Yesterday, Prince Charles addressed Parliament to deliver the Queen’s Speech. Whilst many of the updates stem from existing threads, if driven forward into tangible change they could have major implications on levelling up, regeneration and placemaking. Here are some key take-outs on what lies ahead for the property industry.
Levelling Up and Regeneration Bill
- The government has promised to devolve more power to local authorities
- In a bid to “revive Britain’s dying high streets”, councils will be able to force landlords to let out empty units that have been empty for a year or longer in compulsory rent auctions

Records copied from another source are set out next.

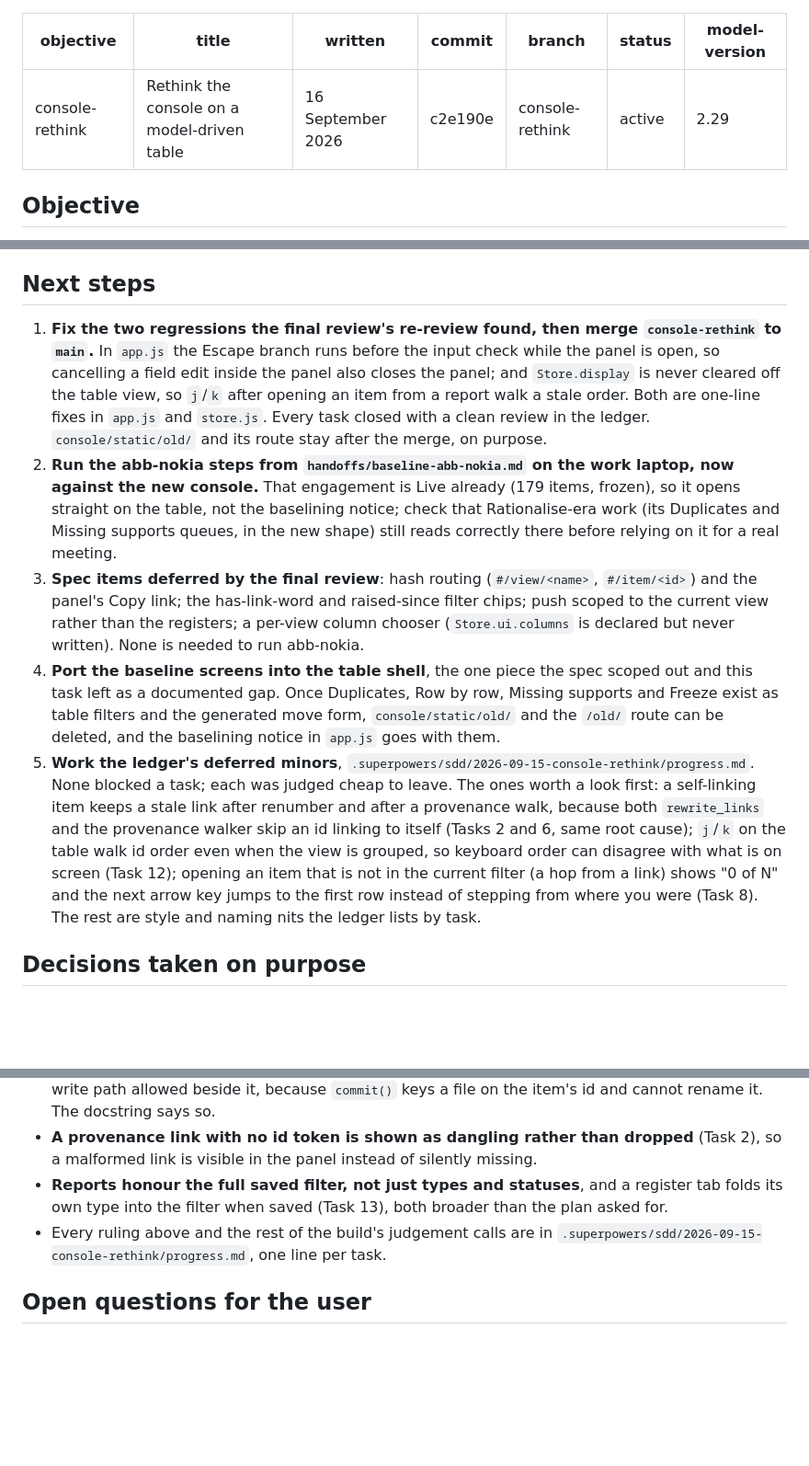
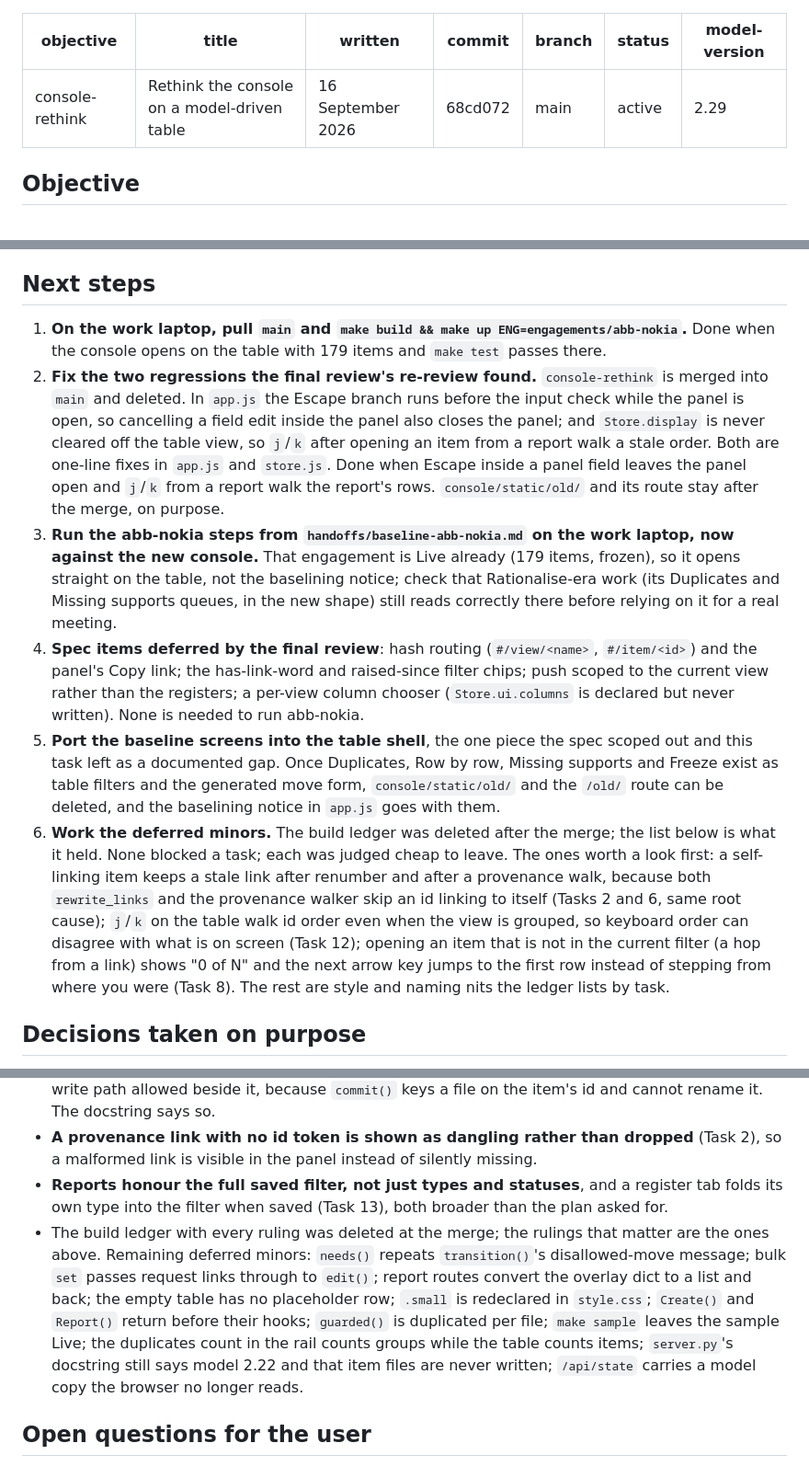
Before and after one commit to snuffpuppet/design-register, a Markdown page: handoffs/console-rethink.md, 3 parts joined by grey strips. Shown at 92% size. GitHub-like rendering; blank space fills up the shorter version.

Commit message:
Handoff: console rethink merged; next steps for the work laptop
Co-Authored-By: Claude Fable 5.1 <noreply@anthropic.com>

```diff
--- a/handoffs/console-rethink.md
+++ b/handoffs/console-rethink.md
@@ -2,8 +2,8 @@
 objective: console-rethink
 title: Rethink the console on a model-driven table
 written: 16 September 2026
-commit: c2e190e
-branch: console-rethink
+commit: 68cd072
+branch: main
 status: active
 model-version: 2.29
 ---
@@ -23,11 +23,12 @@ Replace the console's one-view-per-screen front end with one table, filtered and
 
 ## Next steps
 
-1. **Fix the two regressions the final review's re-review found, then merge `console-rethink` to `main`.** In `app.js` the Escape branch runs before the input check while the panel is open, so cancelling a field edit inside the panel also closes the panel; and `Store.display` is never cleared off the table view, so `j`/`k` after opening an item from a report walk a stale order. Both are one-line fixes in `app.js` and `store.js`. Every task closed with a clean review in the ledger. `console/static/old/` and its route stay after the merge, on purpose.
-2. **Run the abb-nokia steps from `handoffs/baseline-abb-nokia.md` on the work laptop, now against the new console.** That engagement is Live already (179 items, frozen), so it opens straight on the table, not the baselining notice; check that Rationalise-era work (its Duplicates and Missing supports queues, in the new shape) still reads correctly there before relying on it for a real meeting.
-3. **Spec items deferred by the final review**: hash routing (`#/view/<name>`, `#/item/<id>`) and the panel's Copy link; the has-link-word and raised-since filter chips; push scoped to the current view rather than the registers; a per-view column chooser (`Store.ui.columns` is declared but never written). None is needed to run abb-nokia.
-4. **Port the baseline screens into the table shell**, the one piece the spec scoped out and this task left as a documented gap. Once Duplicates, Row by row, Missing supports and Freeze exist as table filters and the generated move form, `console/static/old/` and the `/old/` route can be deleted, and the baselining notice in `app.js` goes with them.
-5. **Work the ledger's deferred minors**, `.superpowers/sdd/2026-09-15-console-rethink/progress.md`. None blocked a task; each was judged cheap to leave. The ones worth a look first: a self-linking item keeps a stale link after renumber and after a provenance walk, because both `rewrite_links` and the provenance walker skip an id linking to itself (Tasks 2 and 6, same root cause); `j`/`k` on the table walk id order even when the view is grouped, so keyboard order can disagree with what is on screen (Task 12); opening an item that is not in the current filter (a hop from a link) shows "0 of N" and the next arrow key jumps to the first row instead of stepping from where you were (Task 8). The rest are style and naming nits the ledger lists by task.
+1. **On the work laptop, pull `main` and `make build && make up ENG=engagements/abb-nokia`.** Done when the console opens on the table with 179 items and `make test` passes there.
+2. **Fix the two regressions the final review's re-review found.** `console-rethink` is merged into `main` and deleted. In `app.js` the Escape branch runs before the input check while the panel is open, so cancelling a field edit inside the panel also closes the panel; and `Store.display` is never cleared off the table view, so `j`/`k` after opening an item from a report walk a stale order. Both are one-line fixes in `app.js` and `store.js`. Done when Escape inside a panel field leaves the panel open and `j`/`k` from a report walk the report's rows. `console/static/old/` and its route stay after the merge, on purpose.
+3. **Run the abb-nokia steps from `handoffs/baseline-abb-nokia.md` on the work laptop, now against the new console.** That engagement is Live already (179 items, frozen), so it opens straight on the table, not the baselining notice; check that Rationalise-era work (its Duplicates and Missing supports queues, in the new shape) still reads correctly there before relying on it for a real meeting.
+4. **Spec items deferred by the final review**: hash routing (`#/view/<name>`, `#/item/<id>`) and the panel's Copy link; the has-link-word and raised-since filter chips; push scoped to the current view rather than the registers; a per-view column chooser (`Store.ui.columns` is declared but never written). None is needed to run abb-nokia.
+5. **Port the baseline screens into the table shell**, the one piece the spec scoped out and this task left as a documented gap. Once Duplicates, Row by row, Missing supports and Freeze exist as table filters and the generated move form, `console/static/old/` and the `/old/` route can be deleted, and the baselining notice in `app.js` goes with them.
+6. **Work the deferred minors.** The build ledger was deleted after the merge; the list below is what it held. None blocked a task; each was judged cheap to leave. The ones worth a look first: a self-linking item keeps a stale link after renumber and after a provenance walk, because both `rewrite_links` and the provenance walker skip an id linking to itself (Tasks 2 and 6, same root cause); `j`/`k` on the table walk id order even when the view is grouped, so keyboard order can disagree with what is on screen (Task 12); opening an item that is not in the current filter (a hop from a link) shows "0 of N" and the next arrow key jumps to the first row instead of stepping from where you were (Task 8). The rest are style and naming nits the ledger lists by task.
 
 ## Decisions taken on purpose
 
@@ -36,7 +37,7 @@ Replace the console's one-view-per-screen front end with one table, filtered and
 - **`move_id` in `server.py` writes the renamed file directly rather than through `commit()`**, the one write path allowed beside it, because `commit()` keys a file on the item's id and cannot rename it. The docstring says so.
 - **A provenance link with no id token is shown as dangling rather than dropped** (Task 2), so a malformed link is visible in the panel instead of silently missing.
 - **Reports honour the full saved filter, not just types and statuses**, and a register tab folds its own type into the filter when saved (Task 13), both broader than the plan asked for.
-- Every ruling above and the rest of the build's judgement calls are in `.superpowers/sdd/2026-09-15-console-rethink/progress.md`, one line per task.
+- The build ledger with every ruling was deleted at the merge; the rulings that matter are the ones above. Remaining deferred minors: `needs()` repeats `transition()`'s disallowed-move message; bulk `set` passes request links through to `edit()`; report routes convert the overlay dict to a list and back; the empty table has no placeholder row; `.small` is redeclared in `style.css`; `Create()` and `Report()` return before their hooks; `guarded()` is duplicated per file; `make sample` leaves the sample Live; the duplicates count in the rail counts groups while the table counts items; `server.py`'s docstring still says model 2.22 and that item files are never written; `/api/state` carries a model copy the browser no longer reads.
 
 ## Open questions for the user
 
```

- Local authorities will be granted powers to impose a new type of levy to stimulate the building of essential infrastructures, such as schools and hospitals for public benefit
- A new kind of combined authority dubbed the ‘county deal’ could lead to the delivery of more “joined-up” services
Non-Domestic Rating Bill
- Government has pledged deliver on its promise to improve the business rates system. This new bill would see rates assessed more often
Renters Reform Bill
- A ban on ‘no fault’ evictions, which allow tenancies to be ended at short notice with no explanation
- The Decent Homes standard is set to be extended to the privately rented sector, while a new property portal could make it easier for tenants to hold landlords to account
- However, the government plans to make it easier to evict tenants for anti-social behaviour or repeated rent arrears
- The government mentioned leasehold reform but will not introduce further legislation during this Parliament
Energy Security Bill
- As the government moves towards net zero, an energy security law will provide additional powers to encourage renewable energy and more efficient energy sources
If you’d like to contribute to the conversation around any of these issues, get in touch with email@example.com to discuss it further.